January 4–10, 2021
Scripture Overview

This week’s readings use both water and wind (Spirit) in a variety of ways. Water and wind are present in the Genesis story of God's bringing order out of chaos. Both the epistle and Gospel bring images of water in baptism and with the Spirit present. The psalmist invokes the voice of God thundering over waves and causing trees to shake. In the account of Jesus’ baptism, that same voice breaks through to proclaim that Jesus is God’s Son, the Beloved. Also, in the middle of this week, we celebrate Epiphany with Isaiah's inspiring vision of dawn breaking and the invitation to arise and shine because Light has come to us.

Questions and Suggestions for Reflection

Read Genesis 1:1-5. Where have you seen God bringing order out of chaos in your life? What are the situations in your life or in our world that seem formless or chaotic now? Can you see God working to bring order in those situations?
Read Psalm 29. How do you respond to the powerful images of God’s action reflected in this psalm?
Read Acts 19:1-7. How would you answer Paul’s question: “Did you receive the Holy Spirit when you became [a believer]?” How do you see the Spirit active in your life?
Read Mark 1:4-11. Can you hear God saying to you, “You are my child, the beloved; with you I am well pleased”? How does it feel to imagine God saying those words to you?

Respond by posting a prayer.

This season, Whitney R. Simpson has given us the gift we must open: a clear, accessible invitation to connect with the divine spark that is within us. This is the best present: being present for Jesus’ birth, God made human.”

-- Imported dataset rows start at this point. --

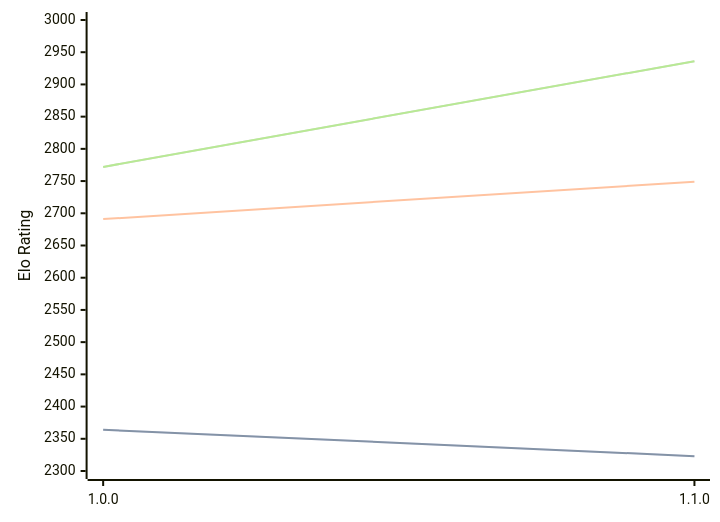
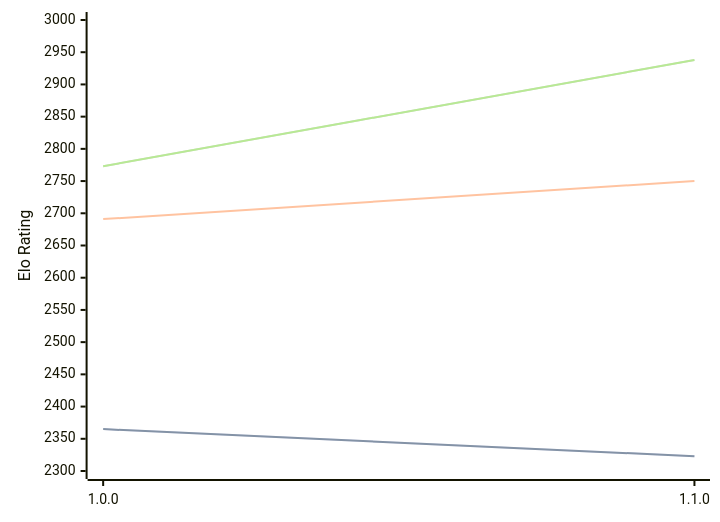
The diagram in engines/ShallowGuess.md (computer-chess-index/cci), drawn with Mermaid before and after one commit. The commit also changed other lines of this file, not shown here.

Commit message:
Update CCI Ratings (ELO VLTC) - 2026-03-29

````diff
--- a/engines/ShallowGuess.md
+++ b/engines/ShallowGuess.md
@@ -36,11 +36,11 @@
 ```mermaid
 %%{init: {"theme":"base","themeVariables":{"seriesColors:['#a3a3a3','#222221','#faa371']}}}%%
 xychart-beta
   x-axis ["1.0.0", "1.1.0"]
   y-axis "Elo Rating" 2300 --> 3000
-  line "STC (8.0+0.08s)" [2364, 2323]
-  line "STC (8.0+0.08s)" [2364, 2323]
-  line "LTC (60.0+0.60s)" [2691, 2749]
-  line "VLTC (2m24s+1.12s)" [2772, 2936]
-  line "VLTC (2m24s+1.12s)" [2772, 2936]
+  line "STC (8.0+0.08s)" [2365, 2323]
+  line "STC (8.0+0.08s)" [2365, 2323]
+  line "LTC (60.0+0.60s)" [2691, 2750]
+  line "VLTC (2m24s+1.12s)" [2773, 2938]
+  line "VLTC (2m24s+1.12s)" [2773, 2938]
 ```
````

Learn more about our newest Advent resource, Fully Human, Fully Divine here.